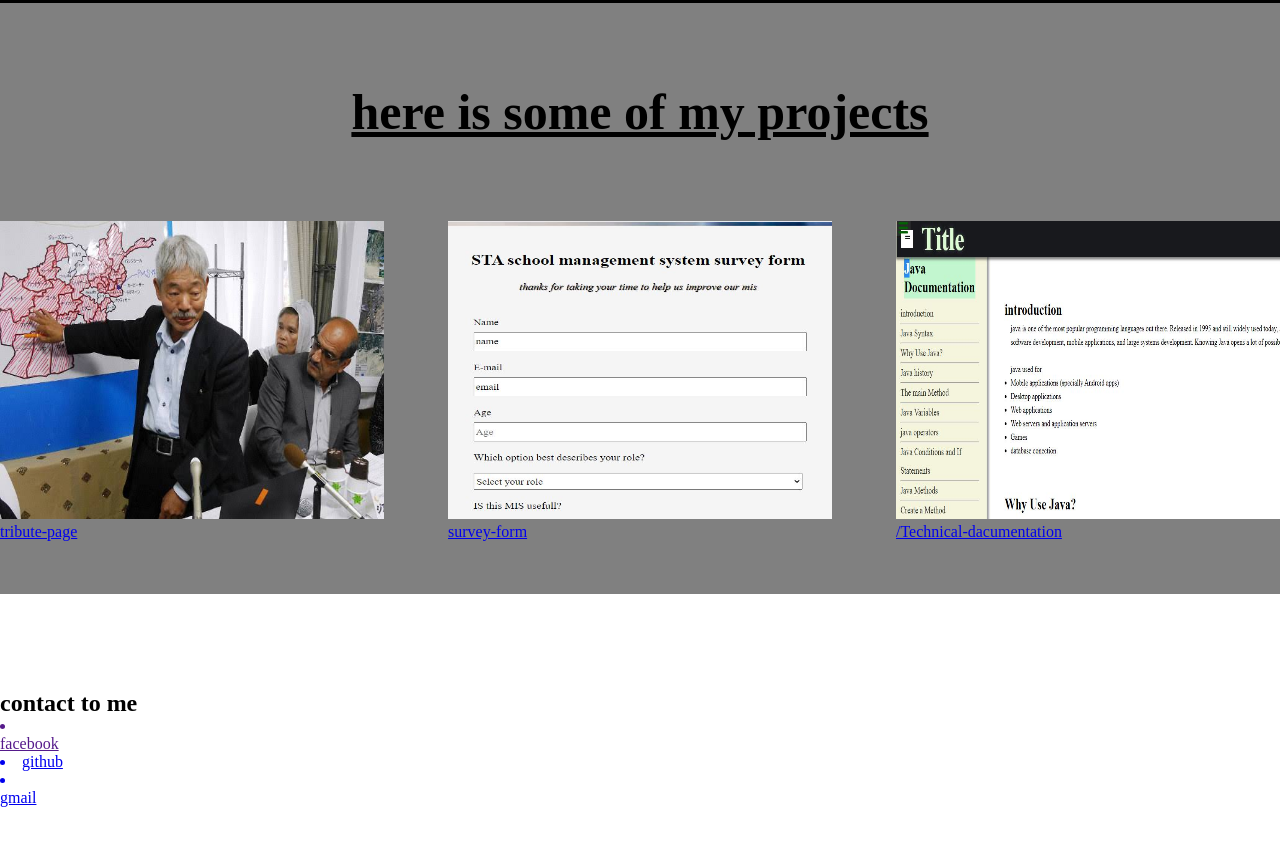
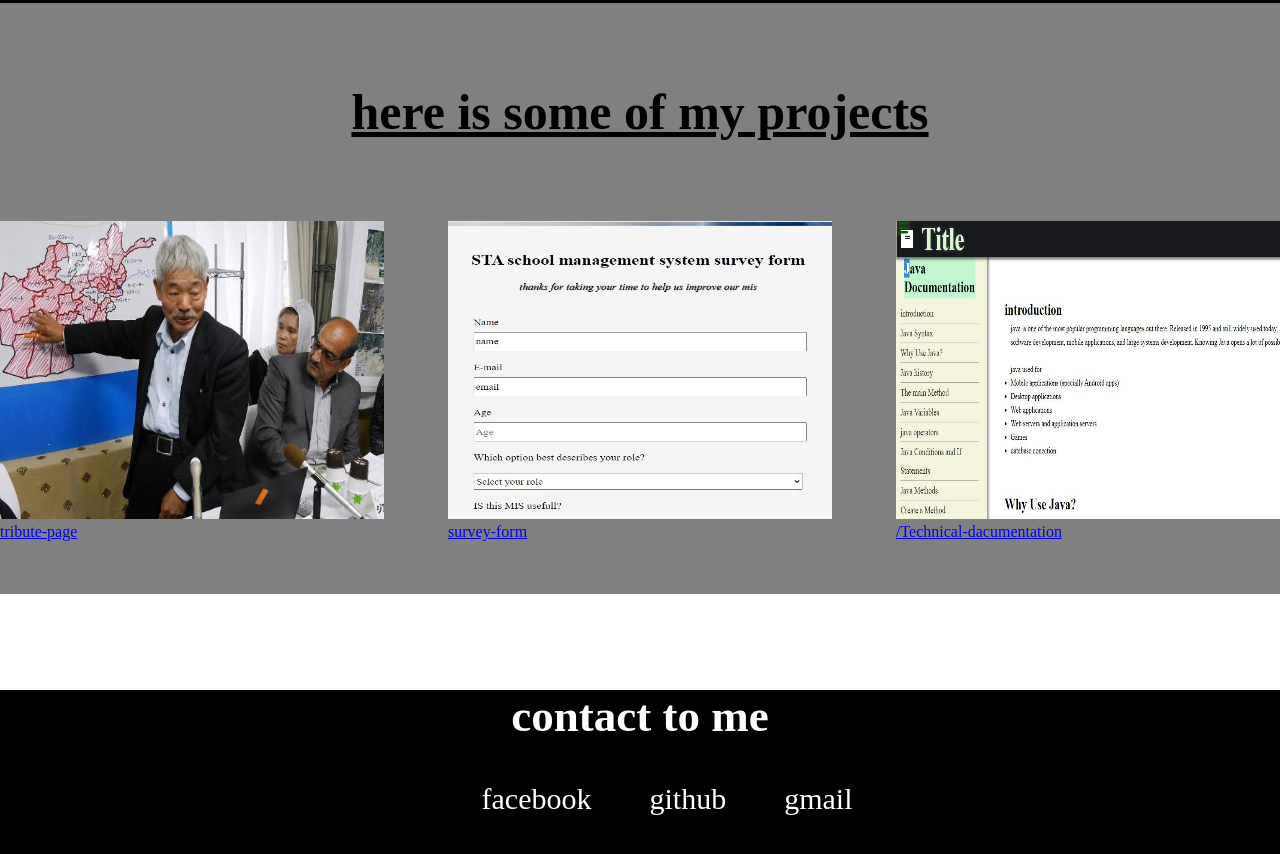
Before and after one commit to tamana-Balkhi/personal-page, a plain HTML site: page index.html in a window 1280 px wide. Shown: the part 797-1651 px from the top of the page. Before the commit the page ends 1604 px from the top, so only its background shows below. Drawn offline with Linux system fonts and the light colour scheme.

Commit message:
profile link add

```diff
--- a/index.html
+++ b/index.html
@@ -60,9 +60,9 @@
         <div class="contact-h">
             <h2>contact to me</h2>
         </div>
-        <div class="contact-info">
+        <div class="contact-info" id="profile">
             <a href=""><li class="fab fa-facebook-square"></li>facebook</a>
-            <a href="https://github.com/tamana-Balkhi"><li>github</li></a>
+            <a href="https://github.com/tamana-Balkhi" id="profile-link"><li></li>github</a>
             <a href="tamana.balkhi1377@gmail.com"><li></li>gmail</a>
 
         </div>
--- a/style.css
+++ b/style.css
@@ -74,3 +74,32 @@ font-size: 50px;
           text-decoration: underline;
           color: #000;
         }
+        .contact-h{
+          text-align: center;
+          font-size: 30px;
+
+        }
+
+        #profile a li{
+          list-style: none;
+          display: inline-block;
+          padding-right: 27px;
+          padding-left: 27px;
+
+        }
+        #profile a{
+          font-size: 30px;
+          color: white;
+          text-decoration: none;
+          margin: 0 auto;
+        }
+        #contact{
+          width: 100%;
+          height: 50vh;
+          background-color: #000;
+          color: white;
+        }
+        #profile{
+          text-align: center;
+          margin-top: 40px;
+        }
```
**********
▶ _YOUR ASSIGNMENT_
Wherever the word "tamana" occurs in the data, copy that whole line.

▶ _ANSWER SPACE_
Before and after one commit to tamana-Balkhi/personal-page, a plain HTML site: page index.html in a window 1280 px wide. Shown: the part 797-1651 px from the top of the page. Before the commit the page ends 1604 px from the top, so only its background shows below. Drawn offline with Linux system fonts and the light colour scheme.
-            <a href="https://github.com/tamana-Balkhi"><li>github</li></a>
+            <a href="https://github.com/tamana-Balkhi" id="profile-link"><li></li>github</a>
             <a href="tamana.balkhi1377@gmail.com"><li></li>gmail</a>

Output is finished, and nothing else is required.